* Assignment *
Make an exact copy of every entry, leaving the pictures out.

* Extracted material *

..........

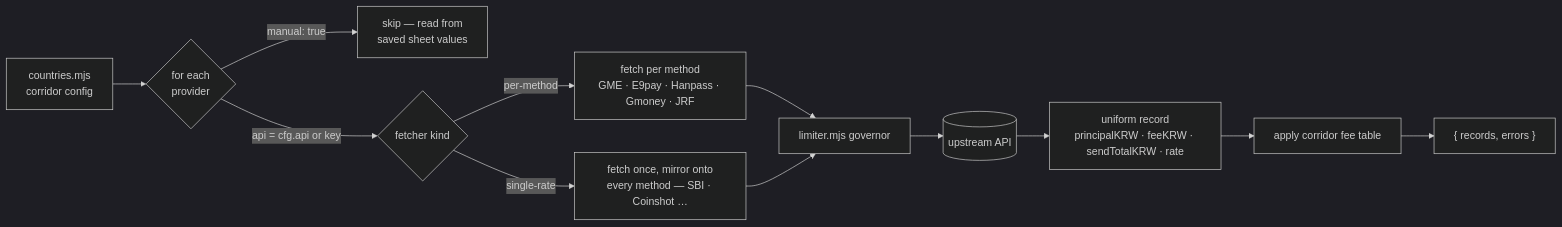
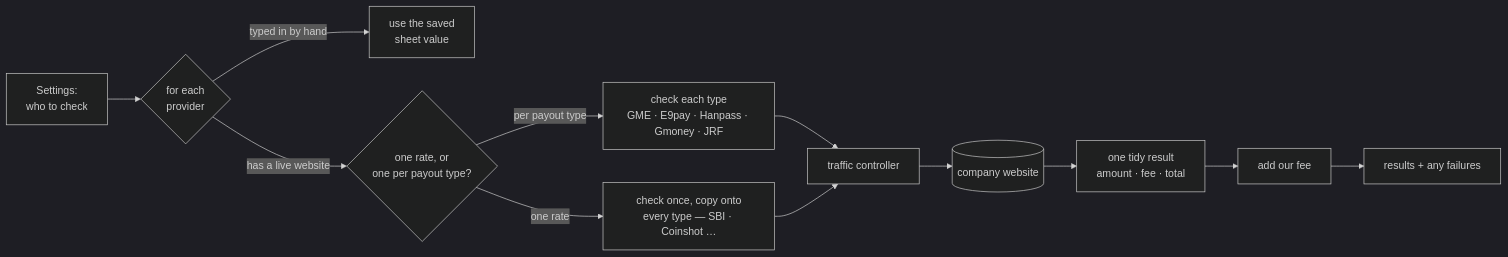
The second of 5 diagrams in README.md (Navong/rates-scrapper), drawn with Mermaid (dark theme) before and after one commit. The commit also changed other lines of this file, not shown here.

First line of the commit message:
docs: plain-language diagram labels in README

````diff
--- a/README.md
+++ b/README.md
@@ -61,13 +61,13 @@
 ```mermaid
 flowchart LR
-    C[countries.mjs<br/>corridor config] --> LOOP{for each<br/>provider}
-    LOOP -->|manual: true| M[skip — read from<br/>saved sheet values]
-    LOOP -->|api = cfg.api or key| K{fetcher kind}
-    K -->|per-method| PM["fetch per method<br/>GME · E9pay · Hanpass · Gmoney · JRF"]
-    K -->|single-rate| SR["fetch once, mirror onto<br/>every method — SBI · Coinshot …"]
-    PM & SR --> G[limiter.mjs governor]
-    G --> API[(upstream API)]
-    API --> REC["uniform record<br/>principalKRW · feeKRW · sendTotalKRW · rate"]
-    REC --> FEE[apply corridor fee table]
-    FEE --> OUT["{ records, errors }"]
+    C[Settings:<br/>who to check] --> LOOP{for each<br/>provider}
+    LOOP -->|typed in by hand| M[use the saved<br/>sheet value]
+    LOOP -->|has a live website| K{one rate, or<br/>one per payout type?}
+    K -->|per payout type| PM["check each type<br/>GME · E9pay · Hanpass · Gmoney · JRF"]
+    K -->|one rate| SR["check once, copy onto<br/>every type — SBI · Coinshot …"]
+    PM & SR --> G[traffic controller]
+    G --> API[(company website)]
+    API --> REC["one tidy result<br/>amount · fee · total"]
+    REC --> FEE[add our fee]
+    FEE --> OUT["results + any failures"]
 ```
````
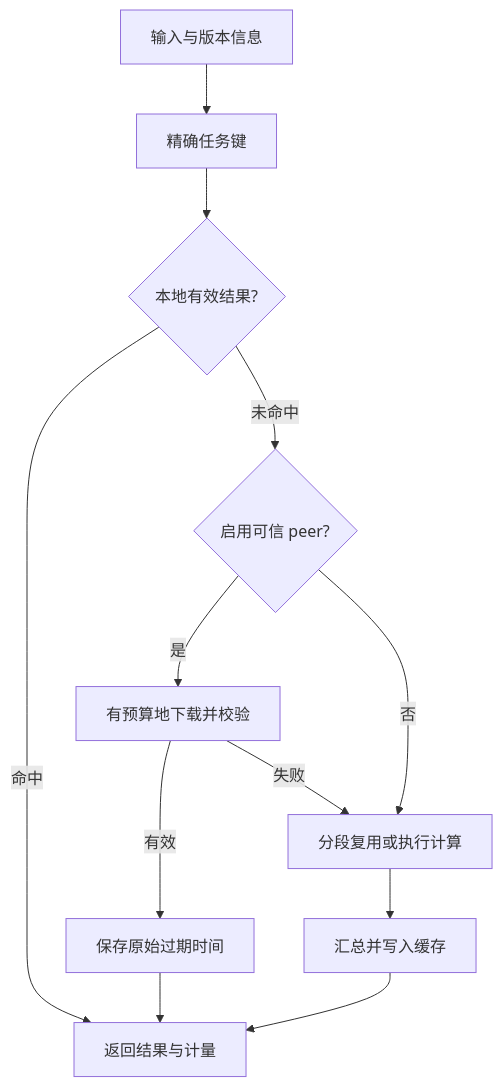
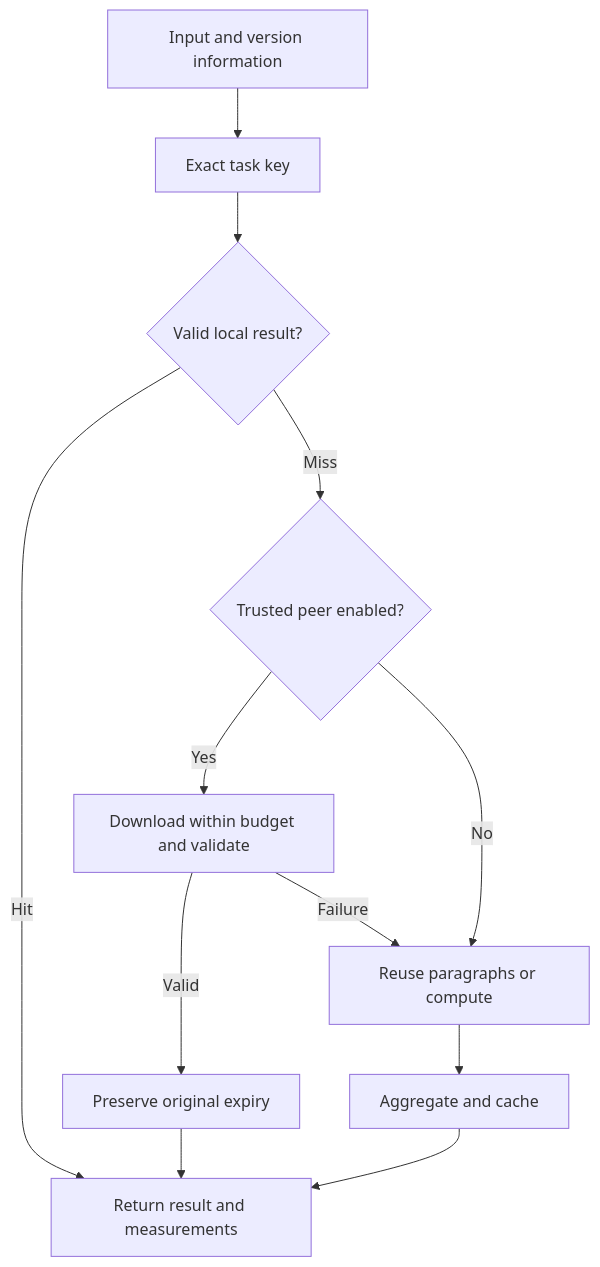
One commit to superwesleyhys-ux/data-token changed the diagram in README.md. Above: the diagram before and after it, drawn with Mermaid. The commit also changed other lines of this file and 15 other files, not shown here.

````diff
--- a/README.md
+++ b/README.md
@@ -57,14 +59,14 @@
 ```mermaid
 flowchart TD
-    I[输入与版本信息] --> K[精确任务键]
-    K --> L{本地有效结果?}
-    L -->|命中| R[返回结果与计量]
-    L -->|未命中| P{启用可信 peer?}
-    P -->|是| D[有预算地下载并校验]
-    D -->|有效| S[保存原始过期时间]
+    I[Input and version information] --> K[Exact task key]
+    K --> L{Valid local result?}
+    L -->|Hit| R[Return result and measurements]
+    L -->|Miss| P{Trusted peer enabled?}
+    P -->|Yes| D[Download within budget and validate]
+    D -->|Valid| S[Preserve original expiry]
     S --> R
-    P -->|否| C[分段复用或执行计算]
-    D -->|失败| C
-    C --> A[汇总并写入缓存]
+    P -->|No| C[Reuse paragraphs or compute]
+    D -->|Failure| C
+    C --> A[Aggregate and cache]
     A --> R
 ```
````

..........

* Result *
The second of 5 diagrams in README.md (Navong/rates-scrapper), drawn with Mermaid (dark theme) before and after one commit. The commit also changed other lines of this file, not shown here.

First line of the commit message:
docs: plain-language diagram labels in README

````diff
--- a/README.md
+++ b/README.md
@@ -61,13 +61,13 @@
 ```mermaid
 flowchart LR
-    C[countries.mjs<br/>corridor config] --> LOOP{for each<br/>provider}
-    LOOP -->|manual: true| M[skip — read from<br/>saved sheet values]
-    LOOP -->|api = cfg.api or key| K{fetcher kind}
-    K -->|per-method| PM["fetch per method<br/>GME · E9pay · Hanpass · Gmoney · JRF"]
-    K -->|single-rate| SR["fetch once, mirror onto<br/>every method — SBI · Coinshot …"]
-    PM & SR --> G[limiter.mjs governor]
-    G --> API[(upstream API)]
-    API --> REC["uniform record<br/>principalKRW · feeKRW · sendTotalKRW · rate"]
-    REC --> FEE[apply corridor fee table]
-    FEE --> OUT["{ records, errors }"]
+    C[Settings:<br/>who to check] --> LOOP{for each<br/>provider}
+    LOOP -->|typed in by hand| M[use the saved<br/>sheet value]
+    LOOP -->|has a live website| K{one rate, or<br/>one per payout type?}
+    K -->|per payout type| PM["check each type<br/>GME · E9pay · Hanpass · Gmoney · JRF"]
+    K -->|one rate| SR["check once, copy onto<br/>every type — SBI · Coinshot …"]
+    PM & SR --> G[traffic controller]
+    G --> API[(company website)]
+    API --> REC["one tidy result<br/>amount · fee · total"]
+    REC --> FEE[add our fee]
+    FEE --> OUT["results + any failures"]
 ```
````
One commit to superwesleyhys-ux/data-token changed the diagram in README.md. Above: the diagram before and after it, drawn with Mermaid. The commit also changed other lines of this file and 15 other files, not shown here.

````diff
--- a/README.md
+++ b/README.md
@@ -57,14 +59,14 @@
 ```mermaid
 flowchart TD
-    I[输入与版本信息] --> K[精确任务键]
-    K --> L{本地有效结果?}
-    L -->|命中| R[返回结果与计量]
-    L -->|未命中| P{启用可信 peer?}
-    P -->|是| D[有预算地下载并校验]
-    D -->|有效| S[保存原始过期时间]
+    I[Input and version information] --> K[Exact task key]
+    K --> L{Valid local result?}
+    L -->|Hit| R[Return result and measurements]
+    L -->|Miss| P{Trusted peer enabled?}
+    P -->|Yes| D[Download within budget and validate]
+    D -->|Valid| S[Preserve original expiry]
     S --> R
-    P -->|否| C[分段复用或执行计算]
-    D -->|失败| C
-    C --> A[汇总并写入缓存]
+    P -->|No| C[Reuse paragraphs or compute]
+    D -->|Failure| C
+    C --> A[Aggregate and cache]
     A --> R
 ```
````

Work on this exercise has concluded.